• _Prompt_
Keep every line in which "grafik" occurs and drop the rest of the data.

• _Available records_
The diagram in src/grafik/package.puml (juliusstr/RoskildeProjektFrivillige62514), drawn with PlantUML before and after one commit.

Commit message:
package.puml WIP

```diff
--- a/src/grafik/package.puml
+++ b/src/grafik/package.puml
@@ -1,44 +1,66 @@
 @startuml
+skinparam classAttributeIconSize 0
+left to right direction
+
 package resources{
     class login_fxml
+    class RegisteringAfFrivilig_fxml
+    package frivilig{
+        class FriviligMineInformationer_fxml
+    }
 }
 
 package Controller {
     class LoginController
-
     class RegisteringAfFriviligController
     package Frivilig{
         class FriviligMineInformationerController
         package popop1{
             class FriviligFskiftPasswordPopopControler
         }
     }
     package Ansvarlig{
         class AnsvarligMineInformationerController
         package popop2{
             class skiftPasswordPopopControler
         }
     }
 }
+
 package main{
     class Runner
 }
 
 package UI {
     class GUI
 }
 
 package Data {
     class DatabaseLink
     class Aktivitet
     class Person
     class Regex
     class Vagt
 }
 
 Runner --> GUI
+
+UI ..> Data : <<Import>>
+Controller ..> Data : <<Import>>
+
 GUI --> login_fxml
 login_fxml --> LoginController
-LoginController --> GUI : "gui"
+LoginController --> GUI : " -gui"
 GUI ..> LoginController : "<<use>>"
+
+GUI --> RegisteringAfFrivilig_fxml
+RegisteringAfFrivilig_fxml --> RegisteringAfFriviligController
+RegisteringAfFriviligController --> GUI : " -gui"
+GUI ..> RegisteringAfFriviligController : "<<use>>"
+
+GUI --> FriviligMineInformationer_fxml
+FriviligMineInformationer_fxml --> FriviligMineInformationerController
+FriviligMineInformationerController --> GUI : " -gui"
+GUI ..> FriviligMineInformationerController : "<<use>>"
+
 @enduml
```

• _Written solution_
The diagram in src/grafik/package.puml (juliusstr/RoskildeProjektFrivillige62514), drawn with PlantUML before and after one commit.
--- a/src/grafik/package.puml
+++ b/src/grafik/package.puml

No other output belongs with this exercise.